San Jose International Airport
The Norman Y. Mineta San Josť International Airport is a medium-sized airport in San Josť, California. It is located at the north end of the city, near the intersection of two major freeways, Highway 101 and Interstate 880. Its IATA Airport Code is SJC.
The airport is the smallest of the three Bay Area airports offering scheduled service, with approximately one third the passengers of the region's major international airport San Francisco International Airport (SFO), and slightly smaller than Oakland International Airport (OAK). Like Oakland airport, it attracts suburban residents too distant from SFO, as well as serving as a "reliever" airport and providing access to the Bay Area market for discount carriers (such as Southwest) unwilling to pay high landing fees at SFO.
As of 2003, Mineta San Jose Airport was served by all six large hub-and-spoke domestic carriers, one West Coast carrier and four discount carriers. The airport has transcontinental service to five East Coast cities as well as limited international service to Mexico and Japan.
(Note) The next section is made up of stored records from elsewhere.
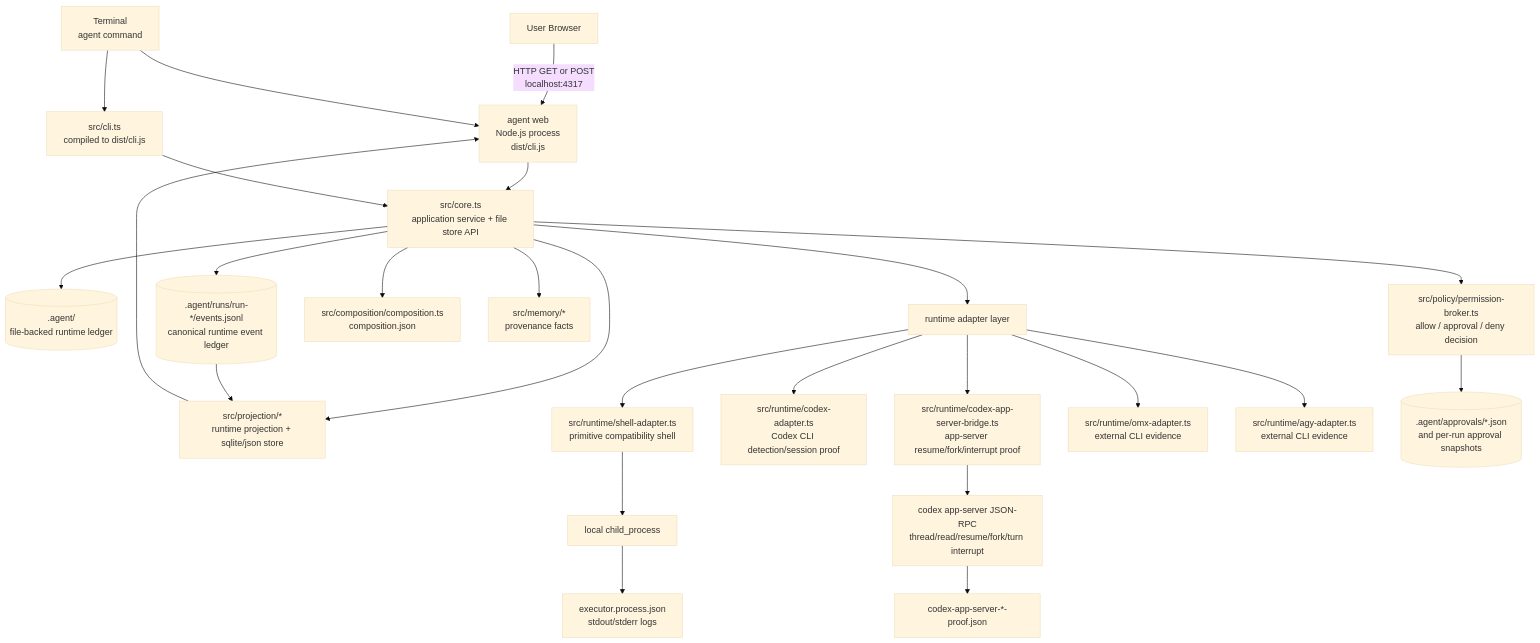
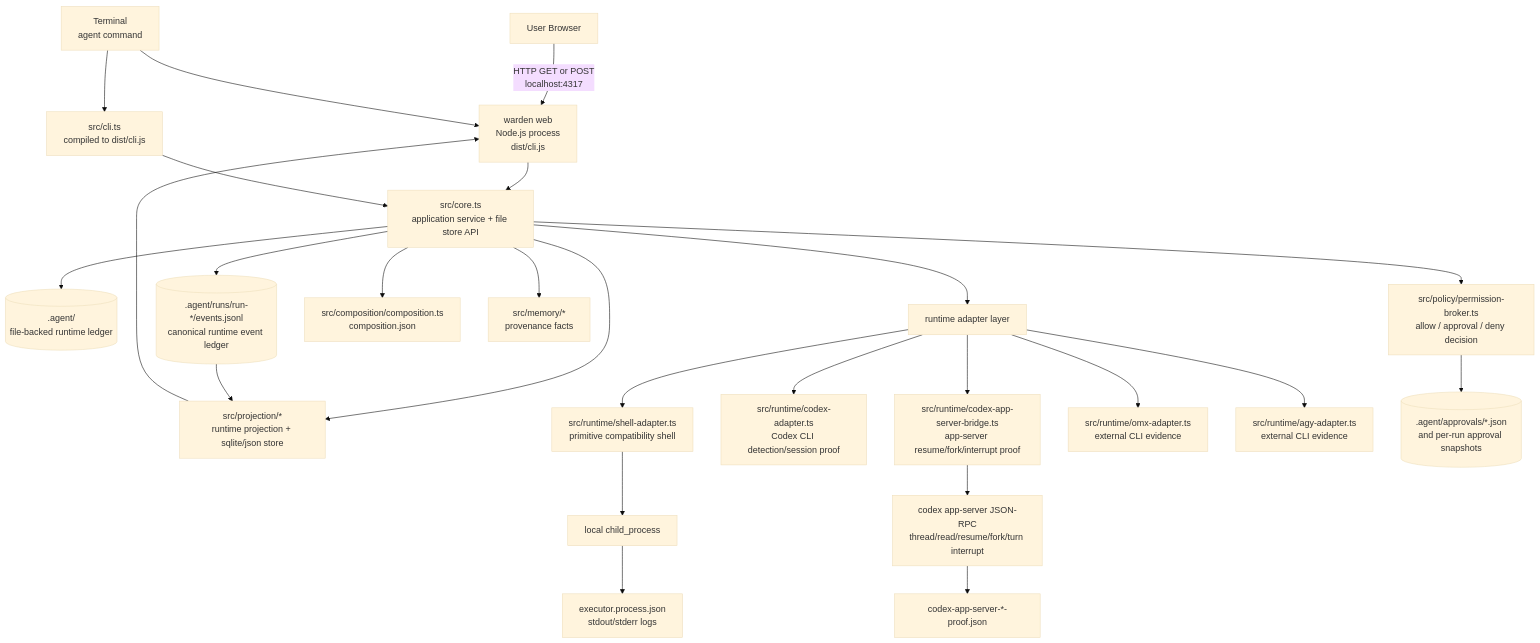
The first of 8 diagrams in docs/architecture/PHYSICAL_RUNTIME_ARCHITECTURE.md (Dongkyu-ES/maestro), drawn with Mermaid (base theme) before and after one commit. The commit also changed other lines of this file and 27 other files, not shown here.

First line of the commit message:
Rename: Dominic Orchestration -> Warden (brand, package, CLI verb, gate identity)

````diff
--- a/docs/architecture/PHYSICAL_RUNTIME_ARCHITECTURE.md
+++ b/docs/architecture/PHYSICAL_RUNTIME_ARCHITECTURE.md
@@ -12,33 +12,33 @@
 ```mermaid
 flowchart TD
-    Browser["User Browser"] -->|"HTTP GET or POST<br/>localhost:4317"| WebServer["agent web<br/>Node.js process<br/>dist/cli.js"]
+    Browser["User Browser"] -->|"HTTP GET or POST<br/>localhost:4317"| WebServer["warden web<br/>Node.js process<br/>dist/cli.js"]
     Terminal["Terminal<br/>agent command"] --> WebServer
     Terminal --> CLI["src/cli.ts<br/>compiled to dist/cli.js"]
 
     WebServer --> Core["src/core.ts<br/>application service + file store API"]
     CLI --> Core
 
     Core --> AgentStore[(".agent/<br/>file-backed runtime ledger")]
     Core --> EventLedger[(".agent/runs/run-*/events.jsonl<br/>canonical runtime event ledger")]
     Core --> Projection["src/projection/*<br/>runtime projection + sqlite/json store"]
     Core --> Policy["src/policy/permission-broker.ts<br/>allow / approval / deny decision"]
     Core --> Composition["src/composition/composition.ts<br/>composition.json"]
     Core --> Memory["src/memory/*<br/>provenance facts"]
 
     Core --> RuntimeAdapters["runtime adapter layer"]
     RuntimeAdapters --> ShellAdapter["src/runtime/shell-adapter.ts<br/>primitive compatibility shell"]
     RuntimeAdapters --> CodexAdapter["src/runtime/codex-adapter.ts<br/>Codex CLI detection/session proof"]
     RuntimeAdapters --> CodexAppServer["src/runtime/codex-app-server-bridge.ts<br/>app-server resume/fork/interrupt proof"]
     RuntimeAdapters --> OmxAdapter["src/runtime/omx-adapter.ts<br/>external CLI evidence"]
     RuntimeAdapters --> AgyAdapter["src/runtime/agy-adapter.ts<br/>external CLI evidence"]
 
     ShellAdapter --> ChildProc["local child_process"]
     ChildProc --> ProcEvidence["executor.process.json<br/>stdout/stderr logs"]
 
     CodexAppServer --> AppServer["codex app-server JSON-RPC<br/>thread/read/resume/fork/turn interrupt"]
     AppServer --> LifecycleProof["codex-app-server-*-proof.json"]
 
     Policy --> Approvals[(".agent/approvals/*.json<br/>and per-run approval snapshots")]
     EventLedger --> Projection
     Projection --> WebServer
 ```
````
American Airlines opened a hub at San Jose in 1988, using slots it obtained in the buyout of Air California in 1986. Reno Air, a startup based in Reno, Nevada, took over many of American's gates until it was bought out by American in 1998. American never re-established its hub, although it continues to use San Jose for flights to Honolulu, Kahului, and Tokyo. It operated nonstop flights to Taipei and Paris for a brief period in mid-2001.
In November 2001, the then "San Josť International Airport" was renamed for Norman Yoshio Mineta, a native of San Josť, former mayor and congressman who was then serving as United States Secretary of Transportation.
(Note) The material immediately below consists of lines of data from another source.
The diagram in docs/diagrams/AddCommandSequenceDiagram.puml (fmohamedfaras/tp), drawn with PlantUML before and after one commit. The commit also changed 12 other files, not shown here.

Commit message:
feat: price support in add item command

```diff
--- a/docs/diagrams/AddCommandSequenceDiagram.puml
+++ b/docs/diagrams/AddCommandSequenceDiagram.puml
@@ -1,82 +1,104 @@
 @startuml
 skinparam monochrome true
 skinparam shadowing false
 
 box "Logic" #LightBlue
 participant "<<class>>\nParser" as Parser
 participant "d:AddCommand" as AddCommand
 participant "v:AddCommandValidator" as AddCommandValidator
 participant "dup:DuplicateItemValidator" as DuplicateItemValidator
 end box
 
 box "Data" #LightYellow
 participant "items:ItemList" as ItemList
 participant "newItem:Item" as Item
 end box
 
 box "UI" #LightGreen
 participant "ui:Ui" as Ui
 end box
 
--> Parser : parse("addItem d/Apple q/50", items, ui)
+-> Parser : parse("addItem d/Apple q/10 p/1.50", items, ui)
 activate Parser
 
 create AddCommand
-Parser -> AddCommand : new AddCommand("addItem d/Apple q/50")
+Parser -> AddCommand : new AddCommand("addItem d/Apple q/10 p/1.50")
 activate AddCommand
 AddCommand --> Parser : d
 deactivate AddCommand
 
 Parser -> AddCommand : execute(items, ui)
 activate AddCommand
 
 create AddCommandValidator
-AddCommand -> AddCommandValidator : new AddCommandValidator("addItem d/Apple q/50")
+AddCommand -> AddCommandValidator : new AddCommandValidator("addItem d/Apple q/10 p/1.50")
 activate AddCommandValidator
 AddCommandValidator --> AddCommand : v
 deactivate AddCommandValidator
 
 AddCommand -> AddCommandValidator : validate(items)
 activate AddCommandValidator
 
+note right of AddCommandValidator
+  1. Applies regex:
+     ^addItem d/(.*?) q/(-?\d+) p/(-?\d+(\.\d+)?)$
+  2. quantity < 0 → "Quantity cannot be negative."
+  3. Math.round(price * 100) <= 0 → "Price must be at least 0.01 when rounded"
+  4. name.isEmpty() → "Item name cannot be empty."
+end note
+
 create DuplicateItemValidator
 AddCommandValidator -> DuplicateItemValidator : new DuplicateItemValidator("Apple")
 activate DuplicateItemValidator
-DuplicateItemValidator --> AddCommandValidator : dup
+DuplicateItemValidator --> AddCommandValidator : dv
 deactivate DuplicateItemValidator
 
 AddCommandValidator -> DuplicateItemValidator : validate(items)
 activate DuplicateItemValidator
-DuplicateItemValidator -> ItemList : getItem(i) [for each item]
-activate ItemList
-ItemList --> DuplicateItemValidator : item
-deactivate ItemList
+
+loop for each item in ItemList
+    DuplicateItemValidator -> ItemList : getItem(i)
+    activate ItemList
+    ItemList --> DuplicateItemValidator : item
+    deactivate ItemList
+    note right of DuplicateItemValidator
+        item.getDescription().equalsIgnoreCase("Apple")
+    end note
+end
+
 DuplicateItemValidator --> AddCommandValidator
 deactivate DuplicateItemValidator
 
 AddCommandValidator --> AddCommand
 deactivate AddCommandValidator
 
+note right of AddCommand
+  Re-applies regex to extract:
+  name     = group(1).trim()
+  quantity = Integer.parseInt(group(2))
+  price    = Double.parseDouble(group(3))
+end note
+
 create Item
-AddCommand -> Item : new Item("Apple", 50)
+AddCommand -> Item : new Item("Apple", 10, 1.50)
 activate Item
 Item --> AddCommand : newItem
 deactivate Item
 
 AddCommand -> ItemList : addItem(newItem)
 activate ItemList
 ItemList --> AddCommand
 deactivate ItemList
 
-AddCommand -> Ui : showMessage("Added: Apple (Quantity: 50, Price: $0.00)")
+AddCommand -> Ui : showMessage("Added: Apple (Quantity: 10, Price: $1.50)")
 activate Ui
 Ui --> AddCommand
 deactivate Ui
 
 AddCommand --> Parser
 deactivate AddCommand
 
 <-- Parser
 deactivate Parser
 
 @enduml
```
The airport's location and layout have caused some problems. Both runways are directly lined up with downtown San Jose, which means that aircraft making their landing approaches from the south descend right over downtown. As a result, all new construction in downtown San Jose is heavily soundproofed and subject to a permanent height limit. The airport is also constrained by the fact that it is surrounded by freeways on three sides. Any expansion of the runways to the north or south will requiring putting one of those freeways underground.